The first day at a new job should be the exciting start of a new chapter in your career. For one lab tech at a Maine hospital, her first day was a shocking introduction to a hostile environment.
She discovered that her coworkers were mocking their disabled patients by posting their private medical information on a wall in the office. Instead of correcting the situation, the hospital allowed these employees to continue. Eventually, they even accessed the medical records of the lab tech who reported their behavior.
This blatant misuse of patient records brought in a flood of bad press for the hospital and left the institution vulnerable to an expensive lawsuit. These employees ignored HIPAA’s basic principle: Protected health information (PHI) must be kept secure.
Does your business deal with PHI? This article will discuss what PHI is, which businesses handle it, and how you can protect it.
What is PHI?
Protected health information is data that identifies a patient and is shared or disclosed during medical care. PHI includes a patient’s medical diagnosis, treatment plan, insurance information, Social Security number, address, name, and demographic information, such as gender.
All information that identifies the patient is protected. Even information that seems unrelated to healthcare, such as financial account information about medical services, can be PHI.
There are 18 factors that make PHI identifiable. Treat data as PHI if it includes any of these factors:
- Name, whether it’s the full name, last name, or initials
- Geographical identifiers more specific than a state
- Dates, other than years, related to the person
- Phone number
- Fax number
- Email address
- Social Security number
- Medical record number
- Health insurance beneficiary number
- Account number
- Certificate or license number
- Vehicle identifiers, such as the make and model
- Device identifiers and serial numbers
- IP address numbers
- Biometric identifiers such as fingerprint, retinal, and voiceprints
- Full face photographic images
- Any unique identifying number, characteristic, or code given to the patient (except the code assigned to code the data)
Data is PHI until it has been stripped of all 18 identifying markers. After that, it isn’t governed by HIPAA.
Now that we know what PHI is, we need to know who should worry about it. What organizations deal with PHI?
What organizations store or transmit PHI?
You may be concerned that you’ve been handling PHI after reading that list. After all, banks and employers deal with financial information that’s often classified as PHI. Has your business been collecting PHI without knowing it?
Probably not. A business can store the same information as a healthcare provider without it being PHI. That’s because there are two markers that establish data as PHI. The information has to be personally identifiable, and it has to be used in a healthcare setting.
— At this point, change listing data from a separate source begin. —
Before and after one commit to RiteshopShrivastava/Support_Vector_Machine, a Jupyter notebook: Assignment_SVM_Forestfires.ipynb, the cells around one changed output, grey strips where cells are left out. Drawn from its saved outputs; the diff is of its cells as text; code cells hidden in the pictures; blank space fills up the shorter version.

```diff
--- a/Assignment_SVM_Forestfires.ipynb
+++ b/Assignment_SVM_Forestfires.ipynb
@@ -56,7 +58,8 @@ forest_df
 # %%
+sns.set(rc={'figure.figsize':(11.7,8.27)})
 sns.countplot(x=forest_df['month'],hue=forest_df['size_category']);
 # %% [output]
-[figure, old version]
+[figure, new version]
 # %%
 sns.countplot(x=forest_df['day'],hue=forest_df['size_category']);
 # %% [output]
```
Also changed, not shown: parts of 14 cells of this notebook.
If your company isn’t a HIPAA-covered entity or a business associate of one, you’re not dealing with PHI.
A HIPAA-covered entity includes healthcare providers, health plans, and healthcare clearinghouses. Everything from orthodontists to hospitals to doctors are covered by HIPAA. These institutions routinely handle PHI, so they know they have to follow strict regulations to protect it.
A business associate is any third party that uses PHI to perform a service for a HIPAA-regulated entity. Companies performing services such as medical billing, staffing services, or data security must have a business associate agreement with the regulated HIPAA entity.
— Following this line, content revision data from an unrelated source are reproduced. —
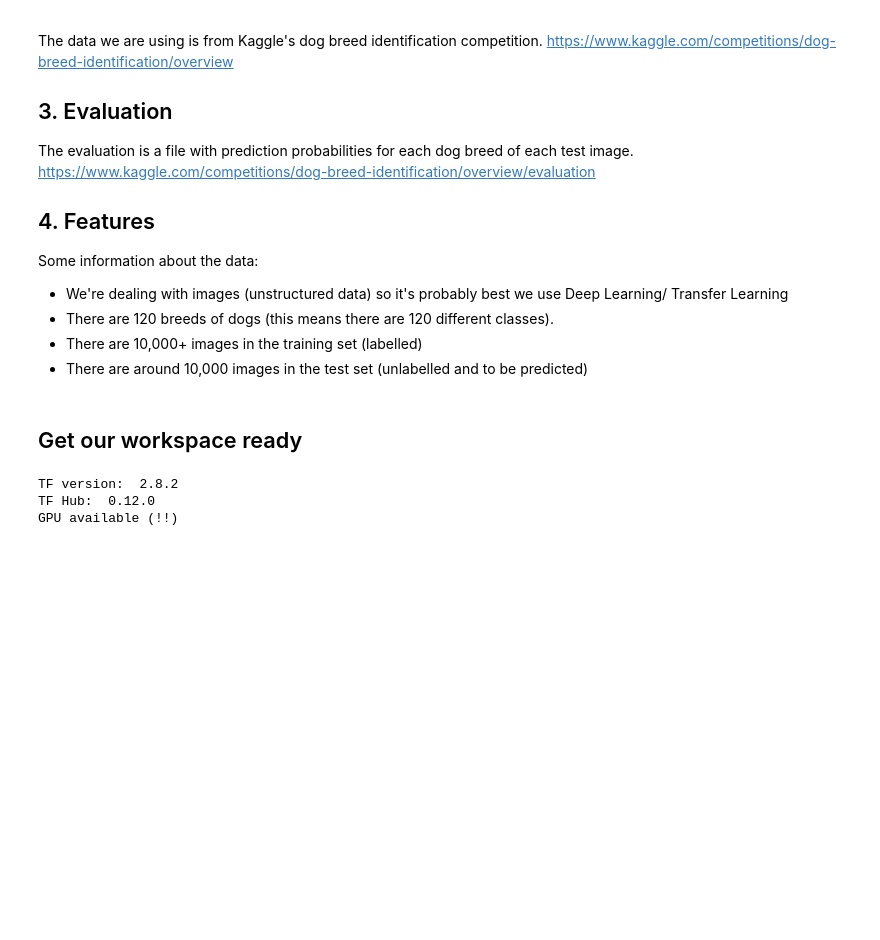
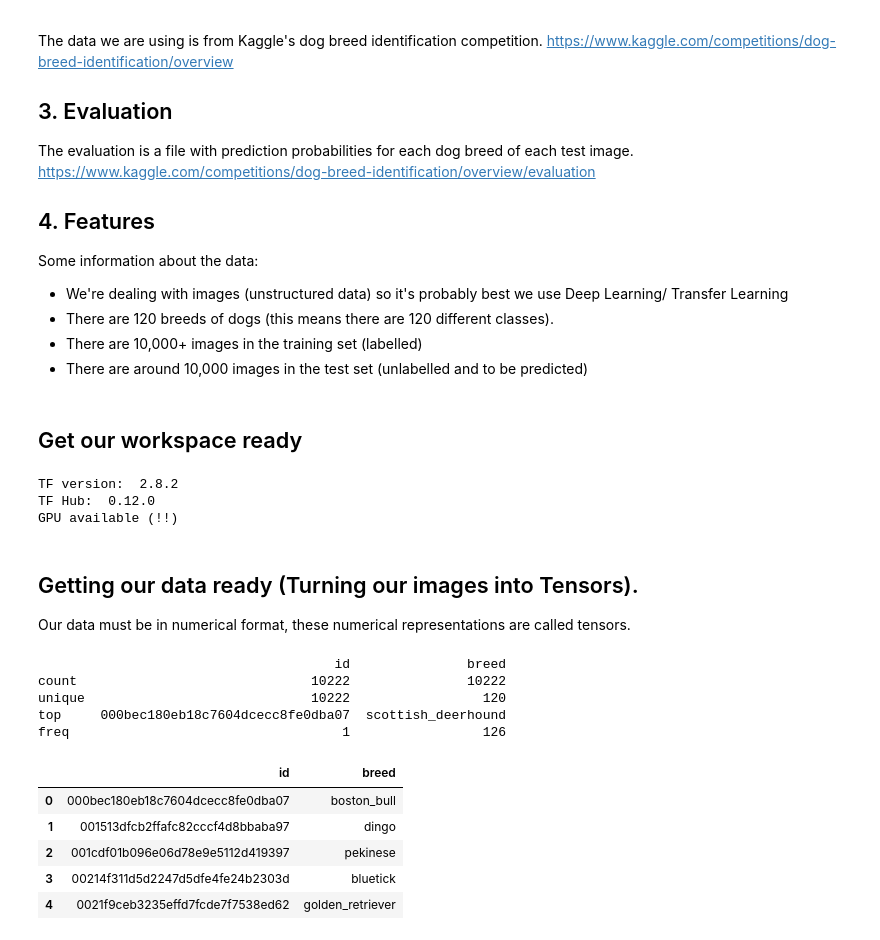
Before and after one commit to bassamadnan/deep-learning-dog-breed-classification, a Jupyter notebook: dog_breed_identification.ipynb, the cells around one changed output. Drawn from its saved outputs; the diff is of its cells as text; code cells hidden in the pictures; blank space fills up the shorter version.

```diff
--- a/dog_breed_identification.ipynb
+++ b/dog_breed_identification.ipynb
@@ -39,3 +39,24 @@ print("GPU", "available (!!)" if tf.config.list_physical_devices("GPU") else ":(
 TF version:  2.8.2
 TF Hub:  0.12.0
 GPU available (!!)
+# %% [markdown]
+## Getting our data ready (Turning our images into Tensors).
+
+Our data must be in numerical format, these numerical representations are called tensors.
+# %%
+import pandas as pd
+labels_csv = pd.read_csv("/content/drive/MyDrive/Dog Vision/labels.csv")
+print(labels_csv.describe())
+labels_csv.head()
+# %% [output]
+                                      id               breed
+count                              10222               10222
+unique                             10222                 120
+top     000bec180eb18c7604dcecc8fe0dba07  scottish_deerhound
+freq                                   1                 126
+|  | id | breed |
+| 0 | 000bec180eb18c7604dcecc8fe0dba07 | boston_bull |
+| 1 | 001513dfcb2ffafc82cccf4d8bbaba97 | dingo |
+| 2 | 001cdf01b096e06d78e9e5112d419397 | pekinese |
+| 3 | 00214f311d5d2247d5dfe4fe24b2303d | bluetick |
+| 4 | 0021f9ceb3235effd7fcde7f7538ed62 | golden_retriever |
```
Also changed, not shown: parts of 22 cells of this notebook.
While business associates don’t use PHI as much as covered entities, they still need to ensure their data is safe. Third parties account for more than 20 percent of healthcare breaches. Business associates need to put safeguards in place to protect PHI.
Following HIPAA regulations isn’t easy when you’re dealing with the day-to-day demands of your business. Let’s explore some simple ways you can keep the PHI in your possession secure.
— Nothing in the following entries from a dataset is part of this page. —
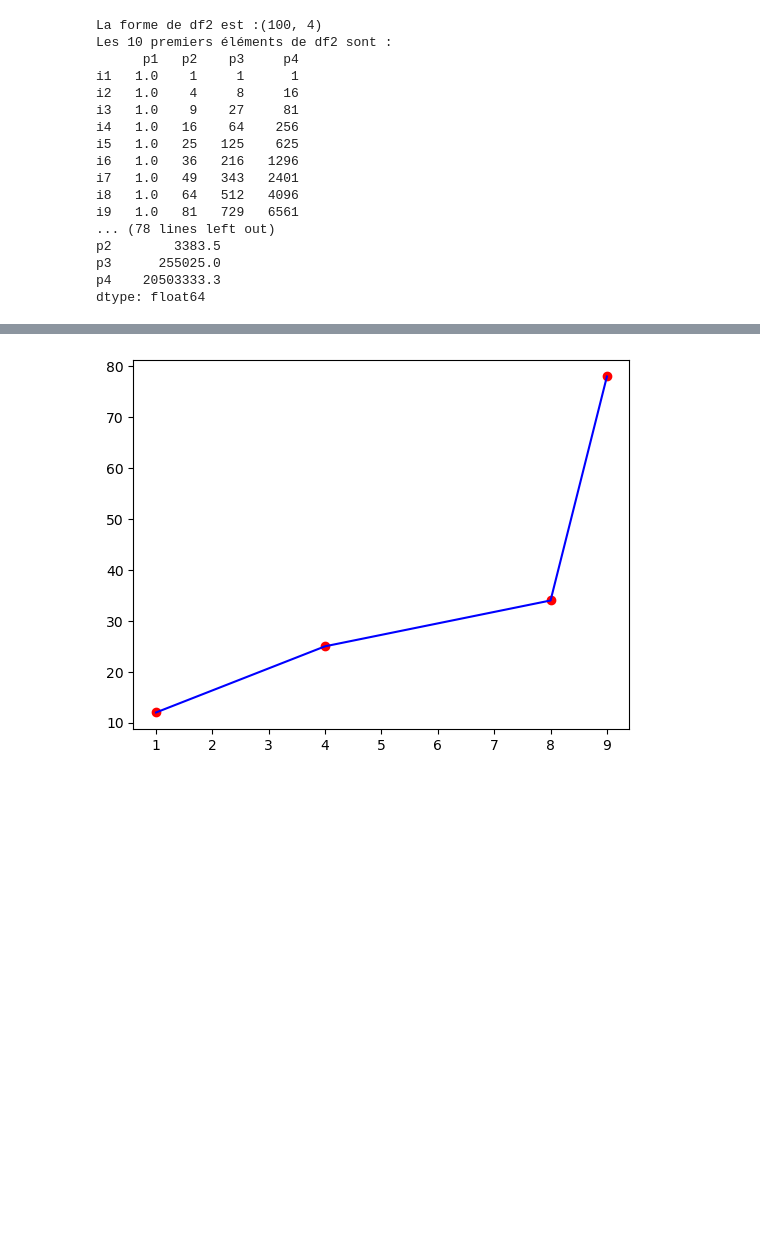
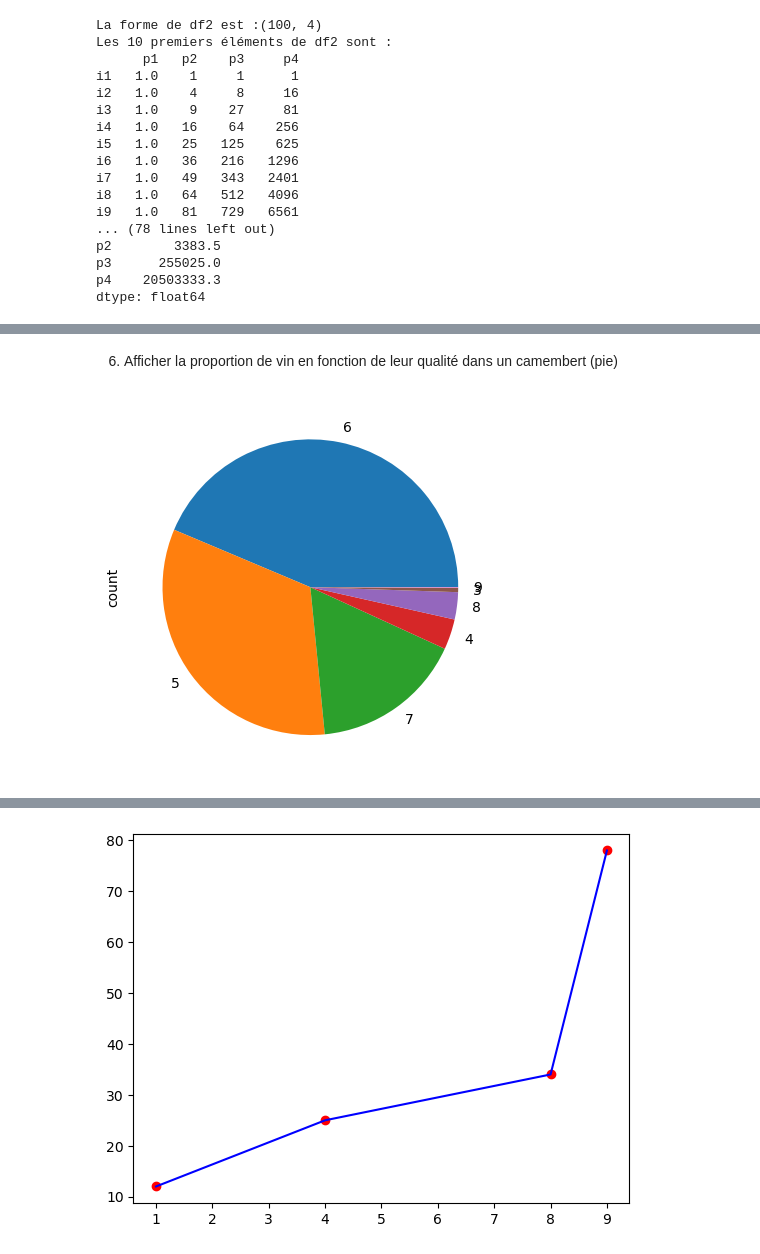
Before and after one commit to Samuelhcq/MachineLearning, a Jupyter notebook: TP2/TP2.ipynb, the cells around one changed output, grey strips where cells are left out. Saved outputs shown, nothing was run; the diff lists cells and outputs as text; code cells hidden in the pictures; blank space fills up the shorter version.

```diff
--- a/TP2/TP2.ipynb
+++ b/TP2/TP2.ipynb
@@ -184,0 +190,13 @@ dtype: float64
+# %%
+import pandas as pd
+
+redwine = pd.read_csv("redwine.csv", sep = ";", index_col = 0)
+whitewine = pd.read_csv("whitewine.csv",sep = ";", index_col = 0)
+
+wines = pd.concat([redwine,whitewine],axis=0)
+
+print("Les 5 alcools avec le plus grand taux d'alcool sont : ")
+print(wines.sort_values(by="alcohol").head(5))
+
+print("Les alcools avec une qualité supérieure à 7 sont")
+print(wines.loc[wines["quality"]>7])
@@ -184,0 +257,9 @@ dtype: float64
+# %% [markdown]
+6. Afficher la proportion de vin en fonction de leur qualité dans un camembert (pie)
+# %%
+import matplotlib.pyplot as plt
+
+wines["quality"].value_counts().plot.pie()
+plt.show()
+# %% [output]
+[figure, added]
```
Also changed, not shown: parts of 17 cells of this notebook, 5 other files.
How can you protect your PHI?
Organizations with custody of PHI must protect their clients from identity theft and fraud while keeping their business running smoothly. Here are some standard procedures for protecting data without complicating your company’s processes:
- HIPAA compliance starts with data collection. You can collect PHI online with Jotform’s HIPAA-compliant forms.
- Limit who has access to health information. Only the patient and those who need the information to do their job should access PHI.
- Train your employees on HIPAA compliance. Your workers will be dealing with PHI every day. They need to know what they can and can’t do with it.
- Establish policies and procedures for dealing with PHI. Review your company’s policies regularly to ensure you’re still HIPAA compliant.
- Encrypt online communications that include PHI. Give patients an access code so only they can access the PHI you send to them.
- Dispose of PHI properly. Paper documents can be shredded, while online records must be deleted.
Complying with HIPAA regulations is essential for protecting the reputation of your business and avoiding tough fines and the loss of client confidence. Taking compliance seriously will keep your business out of legal trouble and in good standing with your clients.